The highlight of our walk was however supplied by a Central Asian species: Sulphur-bellied Warbler Phylloscopus griseolus, a wallcreeper-like bird and one of the most interesting leaf warblers in the world.
As Jan-Erik and I walked under a blazing sun, the heat intense, we admired, high on the cliff above, Common Rock Thrush Monticola saxatilis and Black Redstart Phoenicurus ochruros phoenicuroides.
Near the base, a nearly vertical rock face, I noticed movement. Sulphur-bellied Warbler were browsing the rocky surface the way their congeners browse the crowns of trees. In arid Central Asia, a leaf warbler has evolved that exploits a locally common but decidedly un-leafy habitat.
The drive of 760 km (472 mi.) back to Urumqi took two days. We broke up the trip with stops at promising habitat. Among the species we noted were Long-legged Buzzard, Henderson’s Ground Jay, and handsome Saxaul Sparrow.
We ended our birding Saturday at Qinggeda Lake near the provincial capital. The 160th and final species of our 10-day trip was Black Tern Chlidonias niger.
Selected eBird Lists
Guanyu Tai-Kanasi River, 27 July
Jiadengyu, 27 July
Jiadengyu, 28 July
Suwuke Basitao-Kanasi Airport, 28 July
Wutubulake Toll Station, 28 July
Arid Country S of Wuerhe, 29 July
Shengli Road-G217, 29 July
Qinggeda Lake, 29 July
This post is the second in a five-post series about birding in Northern Xinjiang.
Northern Xinjiang, July 2017: Introduction: Craig Brelsford gives you an introduction to Northern Xinjiang and an overview of the expedition of July 2017. Bounded by the Tianshan to the south and the Altai to the north, and with the Jungar Basin at its heart, Northern Xinjiang is one of the premier birding areas in China.
Notes on Birding in Northern Xinjiang (you are here)
Photo Gallery of the Birds of Northern Xinjiang (Non-Passerines): This is the first of two photo galleries of the birds of Northern Xinjiang. This post covers non-passerines. Each photo in the gallery was taken by Craig Brelsford in Xinjiang.
Photo Gallery of the Birds of Northern Xinjiang (Passerines): This portion of the photo gallery covers the passerines of Northern Xinjiang.

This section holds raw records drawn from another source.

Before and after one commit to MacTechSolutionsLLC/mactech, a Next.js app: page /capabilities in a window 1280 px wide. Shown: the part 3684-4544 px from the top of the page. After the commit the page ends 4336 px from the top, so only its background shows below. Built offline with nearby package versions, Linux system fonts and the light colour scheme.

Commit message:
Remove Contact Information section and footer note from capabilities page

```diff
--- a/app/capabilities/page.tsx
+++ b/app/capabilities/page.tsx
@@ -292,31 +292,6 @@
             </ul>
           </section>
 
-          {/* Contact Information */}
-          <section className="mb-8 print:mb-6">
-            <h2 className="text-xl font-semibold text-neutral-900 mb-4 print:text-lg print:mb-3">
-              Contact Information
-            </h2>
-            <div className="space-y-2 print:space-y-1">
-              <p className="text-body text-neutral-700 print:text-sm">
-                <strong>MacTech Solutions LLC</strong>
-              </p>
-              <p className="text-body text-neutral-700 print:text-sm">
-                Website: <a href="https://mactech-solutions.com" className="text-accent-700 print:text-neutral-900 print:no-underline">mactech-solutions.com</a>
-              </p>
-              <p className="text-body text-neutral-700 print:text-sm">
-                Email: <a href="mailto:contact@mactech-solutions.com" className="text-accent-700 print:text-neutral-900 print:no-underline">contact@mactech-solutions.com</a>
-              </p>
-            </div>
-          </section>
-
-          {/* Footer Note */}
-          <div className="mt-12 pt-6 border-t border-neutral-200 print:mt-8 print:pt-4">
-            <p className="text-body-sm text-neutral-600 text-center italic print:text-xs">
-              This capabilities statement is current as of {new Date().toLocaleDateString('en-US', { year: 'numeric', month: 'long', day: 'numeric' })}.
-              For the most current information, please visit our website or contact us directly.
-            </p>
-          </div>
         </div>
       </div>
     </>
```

Many birds well-known to Europeans, such as Mistle Thrush, were photographed by Brelsford using his state-of-the-art Nikon setup.
Other shanghaibirding.com posts on Xinjiang:

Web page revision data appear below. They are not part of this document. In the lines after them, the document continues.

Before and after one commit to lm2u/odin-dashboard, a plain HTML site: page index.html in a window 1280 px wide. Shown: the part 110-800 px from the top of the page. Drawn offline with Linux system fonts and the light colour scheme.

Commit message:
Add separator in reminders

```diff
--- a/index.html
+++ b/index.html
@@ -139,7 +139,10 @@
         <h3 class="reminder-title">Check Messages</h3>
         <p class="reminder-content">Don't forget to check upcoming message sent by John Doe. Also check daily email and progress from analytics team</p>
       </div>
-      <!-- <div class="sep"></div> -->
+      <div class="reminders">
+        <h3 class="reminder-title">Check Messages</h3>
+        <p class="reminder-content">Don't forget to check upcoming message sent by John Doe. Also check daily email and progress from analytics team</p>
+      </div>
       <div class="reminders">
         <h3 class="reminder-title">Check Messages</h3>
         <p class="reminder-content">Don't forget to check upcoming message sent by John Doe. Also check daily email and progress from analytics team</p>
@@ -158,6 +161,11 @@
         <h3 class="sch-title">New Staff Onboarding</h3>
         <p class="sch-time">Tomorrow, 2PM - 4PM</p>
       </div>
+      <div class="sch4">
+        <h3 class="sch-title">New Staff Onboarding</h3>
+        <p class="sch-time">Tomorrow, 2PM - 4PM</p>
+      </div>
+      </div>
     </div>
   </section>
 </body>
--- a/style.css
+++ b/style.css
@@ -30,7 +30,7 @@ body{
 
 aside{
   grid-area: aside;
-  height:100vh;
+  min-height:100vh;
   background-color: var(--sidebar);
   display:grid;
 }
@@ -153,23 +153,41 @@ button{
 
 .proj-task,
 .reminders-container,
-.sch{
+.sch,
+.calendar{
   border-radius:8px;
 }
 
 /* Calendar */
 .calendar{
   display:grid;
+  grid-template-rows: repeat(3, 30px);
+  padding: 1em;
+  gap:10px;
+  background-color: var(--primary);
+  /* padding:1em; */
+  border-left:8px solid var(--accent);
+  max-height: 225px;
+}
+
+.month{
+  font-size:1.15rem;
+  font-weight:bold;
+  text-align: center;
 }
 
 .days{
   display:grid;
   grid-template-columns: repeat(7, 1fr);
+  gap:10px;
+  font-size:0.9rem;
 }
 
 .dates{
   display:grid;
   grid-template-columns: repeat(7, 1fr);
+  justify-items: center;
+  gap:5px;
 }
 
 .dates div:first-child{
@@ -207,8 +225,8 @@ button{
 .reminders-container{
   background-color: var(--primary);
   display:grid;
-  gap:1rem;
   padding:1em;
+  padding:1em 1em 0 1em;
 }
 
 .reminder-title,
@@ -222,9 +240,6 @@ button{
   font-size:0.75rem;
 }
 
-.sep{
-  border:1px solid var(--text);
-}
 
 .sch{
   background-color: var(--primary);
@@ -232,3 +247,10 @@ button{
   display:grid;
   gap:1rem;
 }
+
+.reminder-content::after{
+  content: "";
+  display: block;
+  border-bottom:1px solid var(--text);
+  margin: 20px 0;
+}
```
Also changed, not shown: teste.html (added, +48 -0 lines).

John MacKinnon in the Altai Mountains of Xinjiang: The visit of the pioneering naturalist included an encounter with wolves and records of Willow Ptarmigan and Rock Ptarmigan. “We emerged on top of the world,” MacKinnon writes, “with views way into the distance across the Mongolian border.”